You may know by now that the Sars-Cov-2 virus and its associated disease Covid-19 are respiratory in nature. The virus is transmitted from person to person through close contact via droplets in the air.
Notwithstanding widespread vaccination, its spread can therefore only be slowed by drastically reducing close contact between people. There is no other meaningful way of controlling or eliminating it.
Well, there is one other way, it turns out. You can just hold a press conference, give the virus a very stern talking to, and hope for the best. If infection rates, deaths and hospitalisations are on the rise, if all the evidence indicates that the measures you’ve taken aren’t working, you can always wheel out the Downing Street lecterns, look down the barrel of the camera and show the virus who’s boss.
That’ll work. Won’t it? This sort of thing has worked before. In the wake of appalling terrorist attacks, political leaders tend to like nothing more than to reach for as much steadfast resolve as they can personally summon up, and to tell the watching terrorists that we will not be terrorised, that they cannot win, that our values will long outlast theirs, etc etc etc.
And this is where Boris Johnson now is with the coronavirus. There can be no other explanation for the sudden return of the 5pm press briefing, the return of his two chief scientific advisors, for an address to the nation, weighed down with all the gravity of great importance, but in which nothing of any significance at all was said.
Britain, he said, doesn’t want to “throw in the sponge” it wants to “fight and defeat the virus.” These words, we must assume, were there for the virus’s benefit. There it was, just latching its little glycoprotein spikes on to the fleshy walls of some poor person’s oesophagus when, partly obscured by its victim’s dangling tonsils, it catches the sight of Sky News left on in the corner of a room. It sees the prime minster talking as tough as a man who feels far more at home deliberately getting himself stuck on a zipwire for attention can.

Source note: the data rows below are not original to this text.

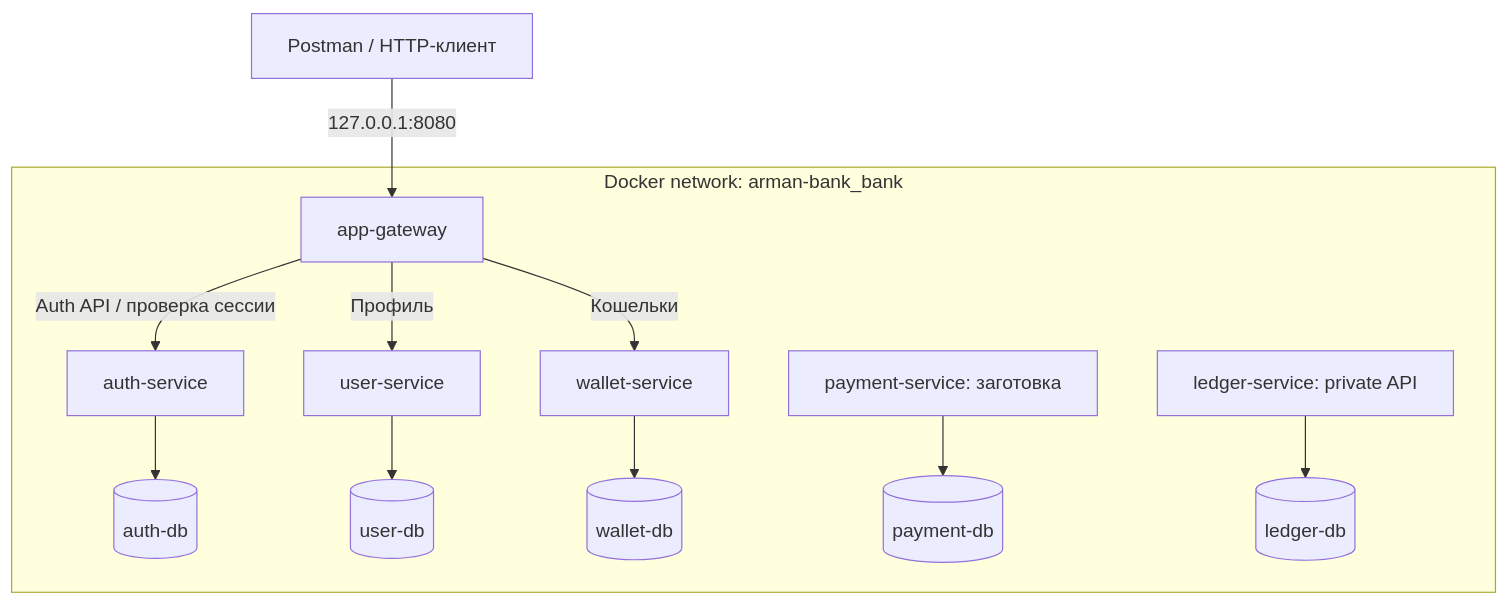
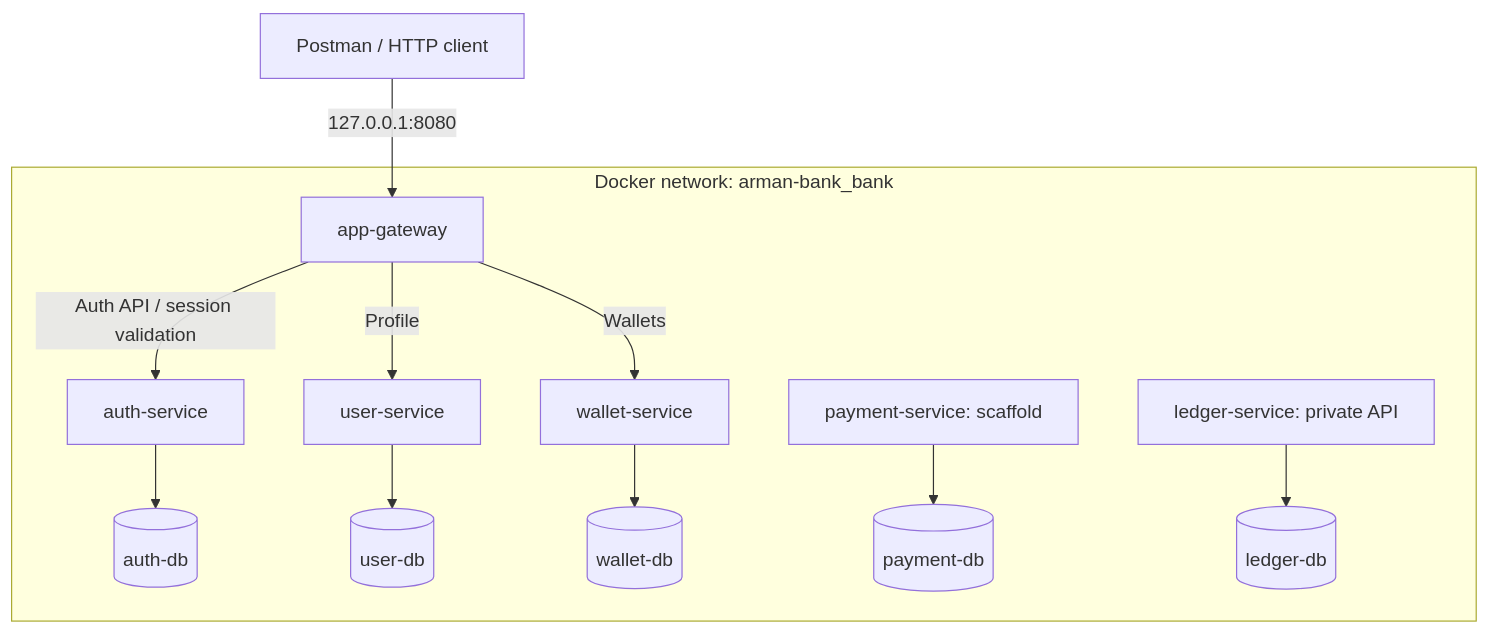
Before and after one commit to aarbabaev/ArMoney: the first of 11 diagrams in ARCHITECTURE.md, drawn with Mermaid. The commit also changed other lines of this file and 6 other files, not shown here.

Commit message:
Use English architecture documentation and neutral product descriptions

````diff
--- a/ARCHITECTURE.md
+++ b/ARCHITECTURE.md
@@ -46,16 +46,16 @@
 ```mermaid
 flowchart TB
-    C["Postman / HTTP-клиент"] -->|"127.0.0.1:8080"| G["app-gateway"]
+    C["Postman / HTTP client"] -->|"127.0.0.1:8080"| G["app-gateway"]
     subgraph NET["Docker network: arman-bank_bank"]
-        G -->|"Auth API / проверка сессии"| A["auth-service"]
-        G -->|"Профиль"| U["user-service"]
-        G -->|"Кошельки"| W["wallet-service"]
-        P["payment-service: заготовка"]
+        G -->|"Auth API / session validation"| A["auth-service"]
+        G -->|"Profile"| U["user-service"]
+        G -->|"Wallets"| W["wallet-service"]
+        P["payment-service: scaffold"]
         L["ledger-service: private API"]
         A --> AD[("auth-db")]
         U --> UD[("user-db")]
         W --> WD[("wallet-db")]
         P --> PD[("payment-db")]
         L --> LD[("ledger-db")]
     end
 ```
````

And, in a state of sudden panic, the virus decides to just give up die instead.
That’s the strategy, anyway. There certainly isn’t another one. Just read out the numbers, roll out the graphs, make it clear that everything’s getting much worse very quickly so just carry on what you’re doing.
Or not doing, as it happens. According to a fairly large and serious survey recently undertaken by the Financial Times, only 18 per cent of the population are currently adhering to the current Covid-19 restrictions.
The number who actually understand them was not made clear. But given, when asked, Johnson got them completely wrong on live television on Tuesday afternoon, 18 per cent seems optimistic.
Still, nothing wrong with that. It’s still not too late for optimism to sort all this out. We can still send the virus packing can’t we? By Christmas? In the ongoing coronavirus crisis, optimism is currently taking the role of the German car makers. It’s definitely going to step in and save us at some point. Just not quite yet.
That the chief scientific advisor, Sir Patrick Vallance said two things of note, one that we “don’t have the virus under control at the moment”, and the other the pointed answer to a question that scientists just give advice, ministers must take decisions, strongly intimate that, you know, maybe there had meant to be a point to all of this, but now there wasn’t. And that maybe the scientists weren’t all that happy about it.
Still, I’m sure we’ll find out soon enough. There’ll certainly be another press conference. It appears to be all we’ve got left.